*Task instructions*. Where a line of the material contains the string "Code", copy that line.
= Beginning of Section =
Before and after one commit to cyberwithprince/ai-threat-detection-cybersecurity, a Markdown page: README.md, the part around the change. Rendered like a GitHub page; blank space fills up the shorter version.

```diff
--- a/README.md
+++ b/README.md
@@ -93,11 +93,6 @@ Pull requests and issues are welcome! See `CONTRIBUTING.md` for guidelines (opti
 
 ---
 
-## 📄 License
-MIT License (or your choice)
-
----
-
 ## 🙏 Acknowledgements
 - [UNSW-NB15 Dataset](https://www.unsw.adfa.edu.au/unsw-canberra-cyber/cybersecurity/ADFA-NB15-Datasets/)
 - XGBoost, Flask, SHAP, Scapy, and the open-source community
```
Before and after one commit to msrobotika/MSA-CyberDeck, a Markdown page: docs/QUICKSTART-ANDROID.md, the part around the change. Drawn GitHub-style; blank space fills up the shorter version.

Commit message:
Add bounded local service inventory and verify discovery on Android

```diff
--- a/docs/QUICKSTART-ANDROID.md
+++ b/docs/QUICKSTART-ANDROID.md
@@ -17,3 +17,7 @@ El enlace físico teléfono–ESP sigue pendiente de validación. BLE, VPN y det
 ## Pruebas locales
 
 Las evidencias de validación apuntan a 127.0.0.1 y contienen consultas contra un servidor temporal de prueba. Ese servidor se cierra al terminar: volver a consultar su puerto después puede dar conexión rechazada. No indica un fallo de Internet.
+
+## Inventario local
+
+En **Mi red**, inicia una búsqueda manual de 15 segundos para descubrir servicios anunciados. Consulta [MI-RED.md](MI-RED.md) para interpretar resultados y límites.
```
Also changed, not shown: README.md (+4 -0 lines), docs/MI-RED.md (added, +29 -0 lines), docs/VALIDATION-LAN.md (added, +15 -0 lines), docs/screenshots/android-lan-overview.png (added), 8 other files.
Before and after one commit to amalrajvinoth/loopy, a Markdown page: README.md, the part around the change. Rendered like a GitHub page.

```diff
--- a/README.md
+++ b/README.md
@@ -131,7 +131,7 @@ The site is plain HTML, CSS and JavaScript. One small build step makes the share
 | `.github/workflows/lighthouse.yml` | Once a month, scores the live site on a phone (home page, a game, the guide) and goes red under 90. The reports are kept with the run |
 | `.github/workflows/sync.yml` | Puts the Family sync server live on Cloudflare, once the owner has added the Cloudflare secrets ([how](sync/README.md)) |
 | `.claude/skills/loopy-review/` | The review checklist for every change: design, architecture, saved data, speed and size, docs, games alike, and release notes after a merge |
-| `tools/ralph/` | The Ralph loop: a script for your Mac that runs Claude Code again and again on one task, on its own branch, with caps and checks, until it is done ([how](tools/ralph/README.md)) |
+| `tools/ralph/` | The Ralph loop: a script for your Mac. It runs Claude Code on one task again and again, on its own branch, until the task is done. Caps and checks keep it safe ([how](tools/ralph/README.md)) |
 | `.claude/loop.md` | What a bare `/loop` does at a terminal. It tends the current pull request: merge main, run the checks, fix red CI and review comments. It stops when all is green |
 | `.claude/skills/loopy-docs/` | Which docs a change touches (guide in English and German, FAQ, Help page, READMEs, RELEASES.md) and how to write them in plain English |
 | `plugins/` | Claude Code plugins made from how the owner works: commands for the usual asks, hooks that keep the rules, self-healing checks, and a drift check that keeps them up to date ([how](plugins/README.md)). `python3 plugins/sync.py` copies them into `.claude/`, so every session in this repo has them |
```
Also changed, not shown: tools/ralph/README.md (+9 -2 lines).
= End of Section =
*Task response*.
-| `tools/ralph/` | The Ralph loop: a script for your Mac that runs Claude Code again and again on one task, on its own branch, with caps and checks, until it is done ([how](tools/ralph/README.md)) |
+| `tools/ralph/` | The Ralph loop: a script for your Mac. It runs Claude Code on one task again and again, on its own branch, until the task is done. Caps and checks keep it safe ([how](tools/ralph/README.md)) |
 | `plugins/` | Claude Code plugins made from how the owner works: commands for the usual asks, hooks that keep the rules, self-healing checks, and a drift check that keeps them up to date ([how](plugins/README.md)). `python3 plugins/sync.py` copies them into `.claude/`, so every session in this repo has them |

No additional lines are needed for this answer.